Is it time to be responsible? what is responsible tourism and is it right for us?

The Arusha Round Table on

Responsible Tourism Partnerships

For the Implementation of the

Responsible Tourism Certification Scheme

A Stakeholders’ Dialogue Forum 2010

Venue: Arusha Hotel

ARUSHA, Tanzania

Date: 3 June 2010

Language: English

responsible tourism:

Is it time to be responsible? what is responsible tourism and is it right for us?

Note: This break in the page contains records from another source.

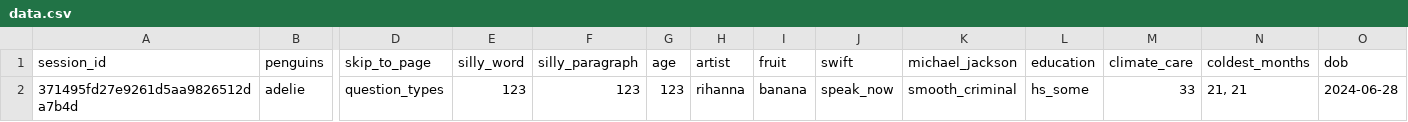
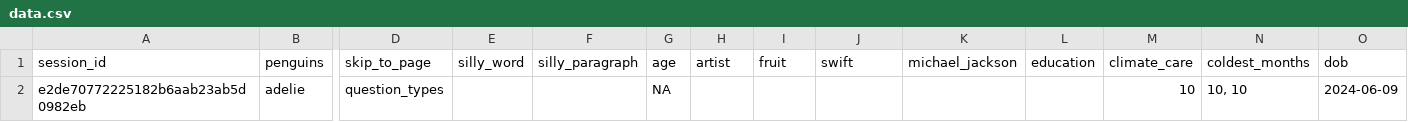
Before and after one commit to surveydown-dev/surveydown, a CSV file: data.csv, drawn as a sheet; only a part is shown, gaps mark what is left out; removed rows and columns are numbered as before the commit, all else as after; rows hold the shown columns only; the diff names each change by its address in the sheet, - before the commit and + after, or states it on an @@ line.

```diff
--- a/data.csv
+++ b/data.csv
-row 2: 371495fd27e9261d5aa9826512da7b4d | adelie | question_types | 123 | 123 | 123 | rihanna | banana | speak_now | smooth_criminal | hs_some | 33 | 21, 21 | 2024-06-28
+row 2: e2de70772225182b6aab23ab5d0982eb | adelie | question_types |  |  | NA |  |  |  |  |  | 10 | 10, 10 | 2024-06-09
```
Also changed, not shown: 1 other file.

As the green revolution slowly picks up speed globally, one finds that products on demand will have a market advantage if they carry a green label or brand. This is already well established in the manufacturing, fisheries and agricultural industry with labels such as the Forest Stewardship Council, Marine Stewardship Council, Rainforest Alliance and Fair Trade International that provide a brand which certifies that the product was produced in a responsible manner. This concept is now growing in the tourism industry, as tourists are more aware of the issues and will now make decisions on the choice of their holiday depending on the social and environmental implications of the destination or company product that they are buying. The agents that are selling the packages are quick to pick up on this concept. Many travel/ holiday destination agents now have responsible branding and are promoting responsible tourism issues from their sales and operations, such as offering customers the opportunity to offset their carbon on long haul flights, using energy saving bulbs in their offices and making sure their staff have a workplace that does not impair their health.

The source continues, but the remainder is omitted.